Stored data entries:
• • •

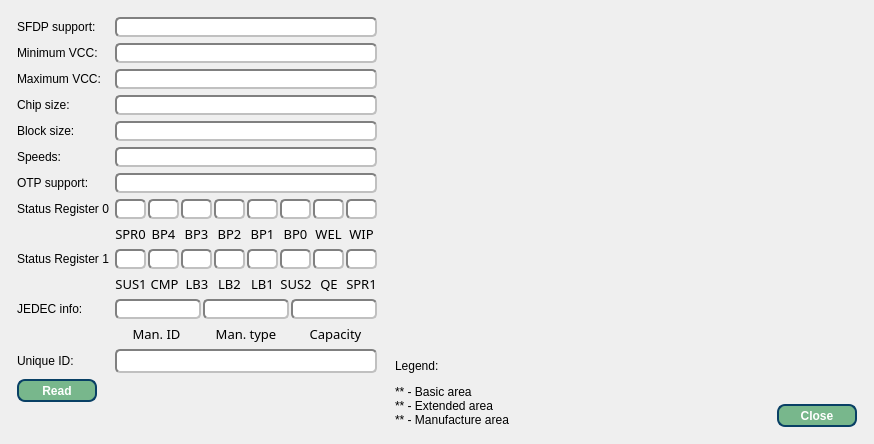
Qt form IMSProg_programmer/dialogsfdp.ui (bigbigmdm/IMSProg) before a commit.
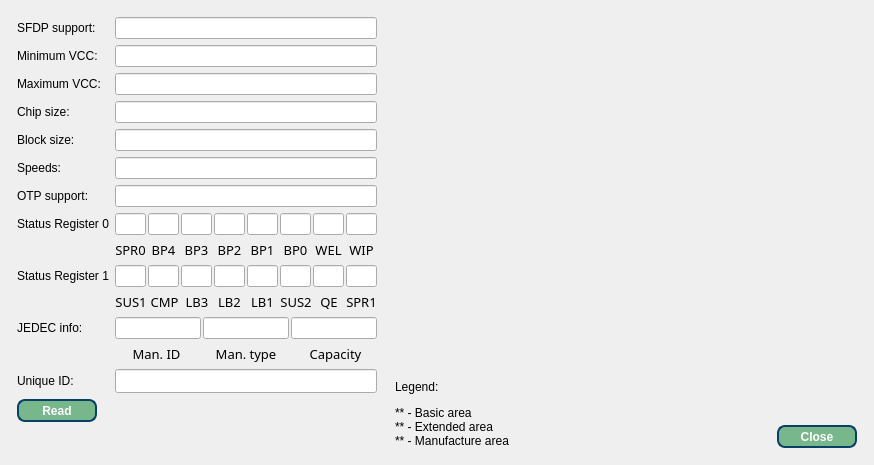
The same form after that commit. Icons and pictures are not drawn.

```diff
--- a/IMSProg_programmer/dialogsfdp.ui
+++ b/IMSProg_programmer/dialogsfdp.ui
@@ -7,7 +7,7 @@
     <x>0</x>
     <y>0</y>
     <width>874</width>
-    <height>444</height>
+    <height>465</height>
    </rect>
   </property>
   <property name="windowTitle">
@@ -47,15 +47,27 @@
      </item>
      <item row="0" column="1">
       <widget class="QLineEdit" name="lineEdit_sfdp">
+       <property name="font">
+        <font>
+         <weight>75</weight>
+         <bold>true</bold>
+        </font>
+       </property>
        <property name="styleSheet">
-        <string notr="true">border: 2px solid gray;border-radius: 5px;font-weight:600;border-style: inset;</string>
+        <string notr="true"/>
        </property>
       </widget>
      </item>
      <item row="1" column="1">
       <widget class="QLineEdit" name="lineEdit_vcc_min">
+       <property name="font">
+        <font>
+         <weight>75</weight>
+         <bold>true</bold>
+        </font>
+       </property>
        <property name="styleSheet">
-        <string notr="true">border: 2px solid gray;border-radius: 5px;font-weight:600;border-style: inset;</string>
+        <string notr="true"/>
        </property>
       </widget>
      </item>
@@ -68,8 +80,14 @@
      </item>
      <item row="2" column="1">
       <widget class="QLineEdit" name="lineEdit_vcc_max">
+       <property name="font">
+        <font>
+         <weight>75</weight>
+         <bold>true</bold>
+        </font>
+       </property>
        <property name="styleSheet">
-        <string notr="true">border: 2px solid gray;border-radius: 5px;font-weight:600;border-style: inset;</string>
+        <string notr="true"/>
        </property>
       </widget>
      </item>
@@ -82,8 +100,14 @@
      </item>
      <item row="3" column="1">
       <widget class="QLineEdit" name="lineEdit_size">
+       <property name="font">
+        <font>
+         <weight>75</weight>
+         <bold>true</bold>
+        </font>
+       </property>
        <property name="styleSheet">
-        <string notr="true">border: 2px solid gray;border-radius: 5px;font-weight:600;border-style: inset;</string>
+        <string notr="true"/>
        </property>
       </widget>
      </item>
@@ -96,8 +120,14 @@
      </item>
      <item row="4" column="1">
       <widget class="QLineEdit" name="lineEdit_block">
+       <property name="font">
+        <font>
+         <weight>75</weight>
+         <bold>true</bold>
+        </font>
+       </property>
        <property name="styleSheet">
-        <string notr="true">border: 2px solid gray;border-radius: 5px;font-weight:600;border-style: inset;</string>
+        <string notr="true"/>
        </property>
        <property name="text">
         <string/>
@@ -113,8 +143,14 @@
      </item>
      <item row="5" column="1">
       <widget class="QLineEdit" name="lineEdit_speeds">
+       <property name="font">
+        <font>
+         <weight>75</weight>
+         <bold>true</bold>
+        </font>
+       </property>
        <property name="styleSheet">
-        <string notr="true">border: 2px solid gray;border-radius: 5px;font-weight:600;border-style: inset;</string>
+        <string notr="true"/>
        </property>
       </widget>
      </item>
@@ -133,8 +169,14 @@
          <height>0</height>
         </size>
        </property>
+       <property name="font">
+        <font>
+         <weight>75</weight>
+         <bold>true</bold>
+        </font>
+       </property>
        <property name="styleSheet">
-        <string notr="true">border: 2px solid gray;border-radius: 5px;font-weight:600;border-style: inset;</string>
+        <string notr="true"/>
        </property>
       </widget>
      </item>
@@ -176,8 +218,14 @@
            <height>16777215</height>
           </size>
          </property>
+         <property name="font">
+          <font>
+           <weight>75</weight>
+           <bold>true</bold>
+          </font>
+         </property>
          <property name="styleSheet">
-          <string notr="true">border: 2px solid gray;border-radius: 5px;font-weight:600;border-style: inset;</string>
+          <string notr="true"/>
          </property>
          <property name="alignment">
           <set>Qt::AlignCenter</set>
@@ -198,8 +246,14 @@
            <height>16777215</height>
           </size>
          </property>
+         <property name="font">
+          <font>
+           <weight>75</weight>
+           <bold>true</bold>
+          </font>
+         </property>
          <property name="styleSheet">
-          <string notr="true">border: 2px solid gray;border-radius: 5px;font-weight:600;border-style: inset;</string>
+          <string notr="true"/>
          </property>
          <property name="alignment">
           <set>Qt::AlignCenter</set>
@@ -220,8 +274,14 @@
            <height>16777215</height>
           </size>
          </property>
+         <property name="font">
+          <font>
+           <weight>75</weight>
+           <bold>true</bold>
+          </font>
+         </property>
          <property name="styleSheet">
-          <string notr="true">border: 2px solid gray;border-radius: 5px;font-weight:600;border-style: inset;</string>
+          <string notr="true"/>
          </property>
          <property name="alignment">
           <set>Qt::AlignCenter</set>
@@ -242,8 +302,14 @@
            <height>16777215</height>
           </size>
          </property>
+         <property name="font">
+          <font>
+           <weight>75</weight>
+           <bold>true</bold>
+          </font>
+         </property>
          <property name="styleSheet">
-          <string notr="true">border: 2px solid gray;border-radius: 5px;font-weight:600;border-style: inset;</string>
+          <string notr="true"/>
          </property>
          <property name="alignment">
           <set>Qt::AlignCenter</set>
@@ -264,8 +330,14 @@
            <height>16777215</height>
           </size>
          </property>
+         <property name="font">
+          <font>
+           <weight>75</weight>
+           <bold>true</bold>
+          </font>
+         </property>
          <property name="styleSheet">
-          <string notr="true">border: 2px solid gray;border-radius: 5px;font-weight:600;border-style: inset;</string>
+          <string notr="true"/>
          </property>
          <property name="alignment">
           <set>Qt::AlignCenter</set>
@@ -286,8 +358,14 @@
            <height>16777215</height>
           </size>
          </property>
+         <property name="font">
+          <font>
+           <weight>75</weight>
+           <bold>true</bold>
+          </font>
+         </property>
          <property name="styleSheet">
-          <string notr="true">border: 2px solid gray;border-radius: 5px;font-weight:600;border-style: inset;</string>
+          <string notr="true"/>
          </property>
          <property name="alignment">
           <set>Qt::AlignCenter</set>
@@ -308,8 +386,14 @@
            <height>16777215</height>
           </size>
          </property>
+         <property name="font">
+          <font>
+           <weight>75</weight>
+           <bold>true</bold>
+          </font>
+         </property>
          <property name="styleSheet">
-          <string notr="true">border: 2px solid gray;border-radius: 5px;font-weight:600;border-style: inset;</string>
+          <string notr="true"/>
          </property>
          <property name="alignment">
           <set>Qt::AlignCenter</set>
@@ -330,8 +414,14 @@
            <height>16777215</height>
           </size>
          </property>
+         <property name="font">
+          <font>
+           <weight>75</weight>
+           <bold>true</bold>
+          </font>
+         </property>
          <property name="styleSheet">
-          <string notr="true">border: 2px solid gray;border-radius: 5px;font-weight:600;border-style: inset;</string>
+          <string notr="true"/>
          </property>
          <property name="alignment">
           <set>Qt::AlignCenter</set>
@@ -627,8 +717,14 @@
            <height>16777215</height>
           </size>
          </property>
+         <property name="font">
+          <font>
+           <weight>75</weight>
+           <bold>true</bold>
+          </font>
+         </property>
          <property name="styleSheet">
-          <string notr="true">border: 2px solid gray;border-radius: 5px;font-weight:600;border-style: inset;</string>
+          <string notr="true"/>
          </property>
          <property name="alignment">
           <set>Qt::AlignCenter</set>
@@ -649,8 +745,14 @@
            <height>16777215</height>
           </size>
          </property>
+         <property name="font">
+          <font>
+           <weight>75</weight>
+           <bold>true</bold>
+          </font>
+         </property>
          <property name="styleSheet">
-          <string notr="true">border: 2px solid gray;border-radius: 5px;font-weight:600;border-style: inset;</string>
+          <string notr="true"/>
          </property>
          <property name="alignment">
           <set>Qt::AlignCenter</set>
@@ -671,8 +773,14 @@
            <height>16777215</height>
           </size>
          </property>
+         <property name="font">
+          <font>
+           <weight>75</weight>
+           <bold>true</bold>
+          </font>
+         </property>
          <property name="styleSheet">
-          <string notr="true">border: 2px solid gray;border-radius: 5px;font-weight:600;border-style: inset;</string>
+          <string notr="true"/>
          </property>
          <property name="alignment">
           <set>Qt::AlignCenter</set>
@@ -693,8 +801,14 @@
            <height>16777215</height>
           </size>
          </property>
+         <property name="font">
+          <font>
+           <weight>75</weight>
+           <bold>true</bold>
+          </font>
+         </property>
          <property name="styleSheet">
-          <string notr="true">border: 2px solid gray;border-radius: 5px;font-weight:600;border-style: inset;</string>
+          <string notr="true"/>
          </property>
          <property name="alignment">
           <set>Qt::AlignCenter</set>
@@ -715,8 +829,14 @@
            <height>16777215</height>
           </size>
          </property>
+         <property name="font">
+          <font>
+           <weight>75</weight>
+           <bold>true</bold>
+          </font>
+         </property>
          <property name="styleSheet">
-          <string notr="true">border: 2px solid gray;border-radius: 5px;font-weight:600;border-style: inset;</string>
+          <string notr="true"/>
          </property>
          <property name="alignment">
           <set>Qt::AlignCenter</set>
@@ -737,8 +857,14 @@
            <height>16777215</height>
           </size>
          </property>
+         <property name="font">
+          <font>
+           <weight>75</weight>
+           <bold>true</bold>
+          </font>
+         </property>
          <property name="styleSheet">
-          <string notr="true">border: 2px solid gray;border-radius: 5px;font-weight:600;border-style: inset;</string>
+          <string notr="true"/>
          </property>
          <property name="alignment">
           <set>Qt::AlignCenter</set>
@@ -759,8 +885,14 @@
            <height>16777215</height>
           </size>
          </property>
+         <property name="font">
+          <font>
+           <weight>75</weight>
+           <bold>true</bold>
+          </font>
+         </property>
          <property name="styleSheet">
-          <string notr="true">border: 2px solid gray;border-radius: 5px;font-weight:600;border-style: inset;</string>
+          <string notr="true"/>
          </property>
          <property name="alignment">
           <set>Qt::AlignCenter</set>
@@ -781,8 +913,14 @@
            <height>16777215</height>
           </size>
          </property>
+         <property name="font">
+          <font>
+           <weight>75</weight>
+           <bold>true</bold>
+          </font>
+         </property>
          <property name="styleSheet">
-          <string notr="true">border: 2px solid gray;border-radius: 5px;font-weight:600;border-style: inset;</string>
+          <string notr="true"/>
          </property>
          <property name="alignment">
           <set>Qt::AlignCenter</set>
@@ -1072,8 +1210,14 @@
            <height>0</height>
           </size>
          </property>
+         <property name="font">
+          <font>
+           <weight>75</weight>
+           <bold>true</bold>
+          </font>
+         </property>
          <property name="styleSheet">
-          <string notr="true">border: 2px solid gray;border-radius: 5px;font-weight:600;border-style: inset;</string>
+          <string notr="true"/>
          </property>
          <property name="alignment">
           <set>Qt::AlignCenter</set>
@@ -1088,8 +1232,14 @@
            <height>0</height>
           </size>
          </property>
+         <property name="font">
+          <font>
+           <weight>75</weight>
+           <bold>true</bold>
+          </font>
+         </property>
          <property name="styleSheet">
-          <string notr="true">border: 2px solid gray;border-radius: 5px;font-weight:600;border-style: inset;</string>
+          <string notr="true"/>
          </property>
          <property name="alignment">
           <set>Qt::AlignCenter</set>
@@ -1104,8 +1254,14 @@
            <height>0</height>
           </size>
          </property>
+         <property name="font">
+          <font>
+           <weight>75</weight>
+           <bold>true</bold>
+          </font>
+         </property>
          <property name="styleSheet">
-          <string notr="true">border: 2px solid gray;border-radius: 5px;font-weight:600;border-style: inset;</string>
+          <string notr="true"/>
          </property>
          <property name="alignment">
           <set>Qt::AlignCenter</set>
@@ -1210,7 +1366,7 @@
         </font>
        </property>
        <property name="styleSheet">
-        <string notr="true">border: 2px solid gray;border-radius: 5px;font-weight:600;border-style: inset;</string>
+        <string notr="true"/>
        </property>
       </widget>
      </item>
@@ -1280,8 +1436,8 @@
          </property>
          <property name="font">
           <font>
-           <family>Ubuntu Mono</family>
-           <pointsize>11</pointsize>
+           <family>Monospace</family>
+           <pointsize>10</pointsize>
            <stylestrategy>PreferDefault</stylestrategy>
           </font>
          </property>
@@ -1309,8 +1465,8 @@
          </property>
          <property name="font">
           <font>
-           <family>Ubuntu Mono</family>
-           <pointsize>11</pointsize>
+           <family>Monospace</family>
+           <pointsize>10</pointsize>
           </font>
          </property>
          <property name="layoutDirection">
```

• • •

Only lines containing the word "class" should appear in the answer, and every such line from the records above must be there.

# Task answer:
       <widget class="QLineEdit" name="lineEdit_sfdp">
       <widget class="QLineEdit" name="lineEdit_vcc_min">
       <widget class="QLineEdit" name="lineEdit_vcc_max">
       <widget class="QLineEdit" name="lineEdit_size">
       <widget class="QLineEdit" name="lineEdit_block">
       <widget class="QLineEdit" name="lineEdit_speeds">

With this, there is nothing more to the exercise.